I love the movie Clue. I've seen it over a dozen times. I can quote whole sections verbatim, and any time I feel annoyed by someone, I suffer from flames on the side of my face and heaving breaths. The board game is great, but the movie will always be the Clue that has my heart.
Roger Ebert is a very smart man and a very sharp and entertaining writer who just happens to think very, very poorly of video games.
While famed film critic Roger Ebert says he still hasn't changed his mind about video games, and his view that they can't be art, he recently pointed his nearly 400,000-strong Twitter followomg to what he called a "well-written defense of video games" by musician Blake Williams. Here is the article, with permission,…

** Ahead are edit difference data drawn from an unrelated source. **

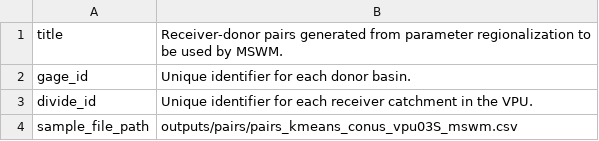
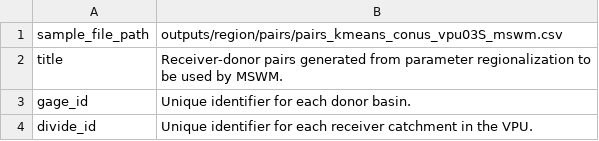
Before and after one commit to NGWPC/nwm-region-mgr, a CSV file: docs/scripts/data_desc/outputs/pairs_mswm.csv, drawn as a sheet.

```diff
--- a/docs/scripts/data_desc/outputs/pairs_mswm.csv
+++ b/docs/scripts/data_desc/outputs/pairs_mswm.csv
@@ -1 +1,2 @@
+sample_file_path|outputs/region/pairs/pairs_kmeans_conus_vpu03S_mswm.csv
 title|Receiver-donor pairs generated from parameter regionalization to be used by MSWM.
@@ -3,2 +4 @@ gage_id|Unique identifier for each donor basin.
 divide_id|Unique identifier for each receiver catchment in the VPU.
-sample_file_path|outputs/pairs/pairs_kmeans_conus_vpu03S_mswm.csv
```
Also changed, not shown: docs/scripts/data_desc/inputs/calib_param_file.csv, docs/scripts/data_desc/inputs/calval_stats_file.csv, 22 other files.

This past April, film critic Roger Ebert wrote a post called "Video games can never be art" that carried dogmatic statements like this:
Roger Ebert did a brave thing today, a terrible thing today: He admitted that he was wrong and said he has no plans on rectifying that.
"I was a fool for mentioning video games in the first place," writes the famed movie critic. "I would never express an opinion on a movie I hadn't seen."
Did you know Samoa Joe is an excellent pro wrestler? He is. But if that doesn't win you over, perhaps his recent Tweets about video games will. Spoiler: He doesn't side with Roger Ebert in the games-as-art debate.
Kellee Santiago, the game developer whose recent talk about games and art was critiqued by Roger Ebert, is ready to move on. But first, she has an argument to defend and an offer to make.
Dear Mr. Ebert,
The Chicago Sun-Times film critic has finally revisited his old contention that games can never be art, to defend it "in principle," and to dispute about that which cannot be disputed.
Respected film critic Roger Ebert may still be on the wrong side of the games-as-art debate, but he's slowly coming around, conceding that games are getting better, though he'd rather be knitting.